You know, he said, look, we're going to have calm here; we're going to restore capable management, and was seen to have done so. In addition, he worked to soothe relations with stations; the implementation of the show HERE AND NOW, in conjunction with WBUR, was taken as a big step in that direction. And he's been addressing what's a real looming budget shortfall for this year - about $6 million - seen to be bigger next year, but working with senior managers to come up with a strategy for addressing that.
So he can say, look, I've accomplished a lot of things in a relatively short time.
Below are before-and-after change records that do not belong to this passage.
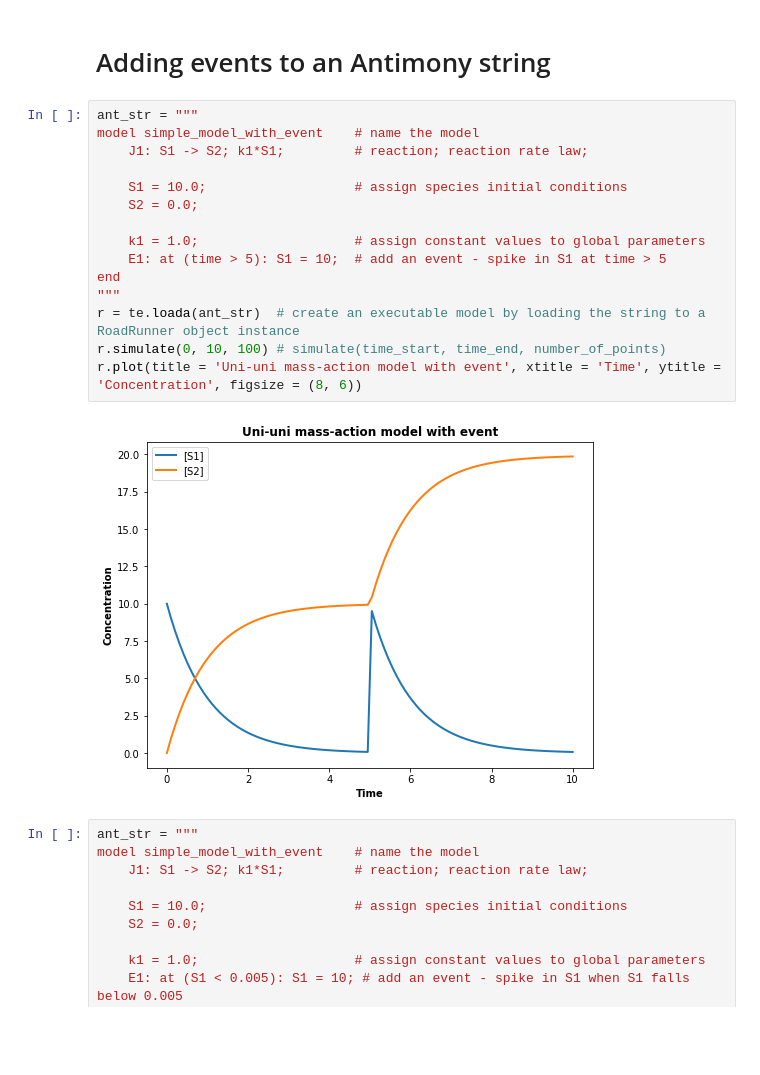
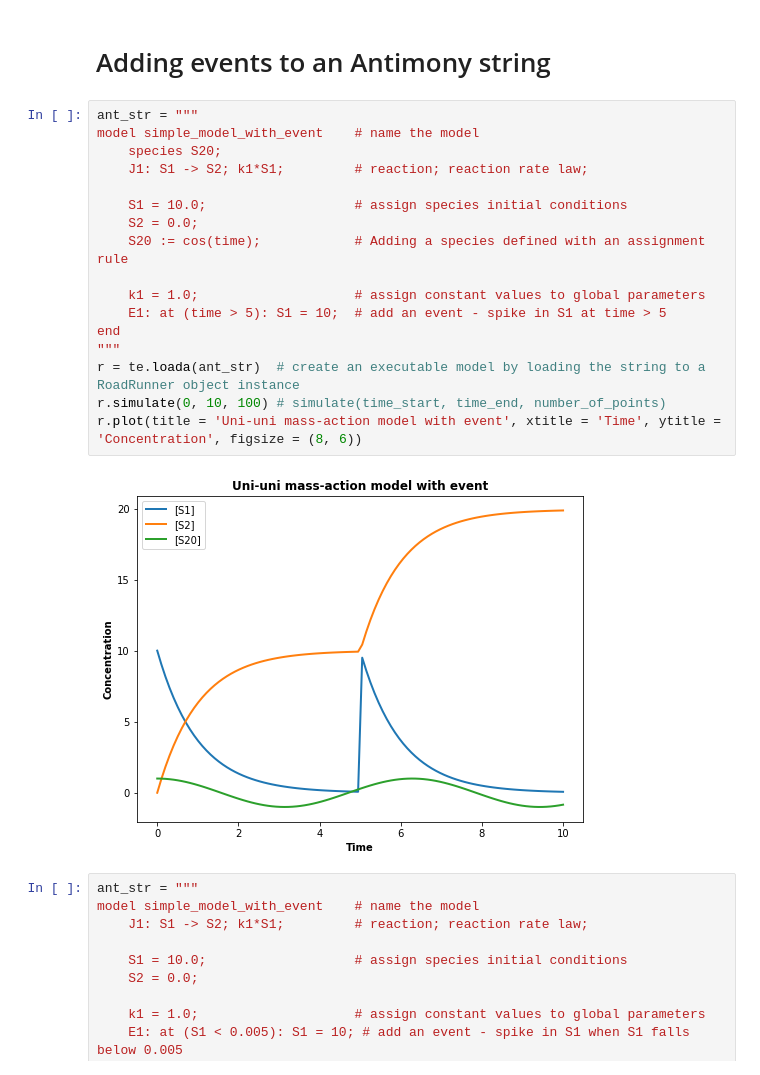
Before and after one commit to sys-bio/network-modeling-summer-school-2021, a Jupyter notebook: notebooks/Tellurium-Introduction/tellurium-introduction.ipynb, the cells around one changed output. Saved outputs shown, nothing was run; the diff lists cells and outputs as text; blank space fills up the shorter version.

```diff
--- a/notebooks/Tellurium-Introduction/tellurium-introduction.ipynb
+++ b/notebooks/Tellurium-Introduction/tellurium-introduction.ipynb
@@ -261,20 +282,22 @@ r.plot(title = 'Uni-uni mass-action model', xtitle = 'Time', ytitle = 'Concentra
 # %%
 ant_str = """
 model simple_model_with_event    # name the model
+    species S20;
     J1: S1 -> S2; k1*S1;         # reaction; reaction rate law;
 
     S1 = 10.0;                   # assign species initial conditions
     S2 = 0.0;
+    S20 := cos(time);            # Adding a species defined with an assignment rule
 
     k1 = 1.0;                    # assign constant values to global parameters
     E1: at (time > 5): S1 = 10;  # add an event - spike in S1 at time > 5
 end
 """
 r = te.loada(ant_str)  # create an executable model by loading the string to a RoadRunner object instance
 r.simulate(0, 10, 100) # simulate(time_start, time_end, number_of_points)
 r.plot(title = 'Uni-uni mass-action model with event', xtitle = 'Time', ytitle = 'Concentration', figsize = (8, 6))
 # %% [output]
-[figure, old version]
+[figure, new version]
 # %%
 ant_str = """
 model simple_model_with_event    # name the model
```
Also changed, not shown: parts of 14 cells of this notebook.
Nobody looks at NPR at this moment, or at least before today, and said there was doubt about the leadership or the integrity of the leadership with his journalism either.
CORNISH: David, there have been obviously many CEOs that have passed through in the last couple of years. What does this say about NPR?
FOLKENFLIK: Well, you're not kidding. I mean, if you think about it, there will have been when he is succeeded, a seventh either acting or permanent CEO in a little over seven years at NPR. I talked to him about that earlier this afternoon and here's what he's had to say about it.
GARY KNELL: This is a strong organization. It has a strong balance sheet. It has an endowment. It's going to be around for many, many years. Morning Edition will come on the air at 5 AM tomorrow morning, hell or high water, and the day after, and the day after that. This is a very strong organization. It's way bigger than, frankly, a CEO.
FOLKENFLIK: But that said, you know, the turnover itself is destabilizing both for the journalists and for the people who want to support NPR externally, particularly people like major donors; they can wonder whether even if they get a new CEO, will that person enact the same kind of priorities?
CORNISH: Meanwhile, what issues will confront his successor?
FOLKENFLIK: Well, I think you're still going to see a real question about the two major prongs, which are the budget shortfalls and the issues of picking what they're going to continue, what they're going to invest in, what they may have to pare back, and the relationship with stations in a really changing media landscape. We've got a more digital age. NPR has to figure out its relationship with its audience and its listeners, even as it gets through, through the most part, to the tens of millions of listeners every week through the member stations themselves.
CORNISH: That's NPR media correspondent David Folkenflik. David, thank you so much.
FOLKENFLIK: You bet.
(SOUNDBITE OF MUSIC) Transcript provided by NPR, Copyright NPR.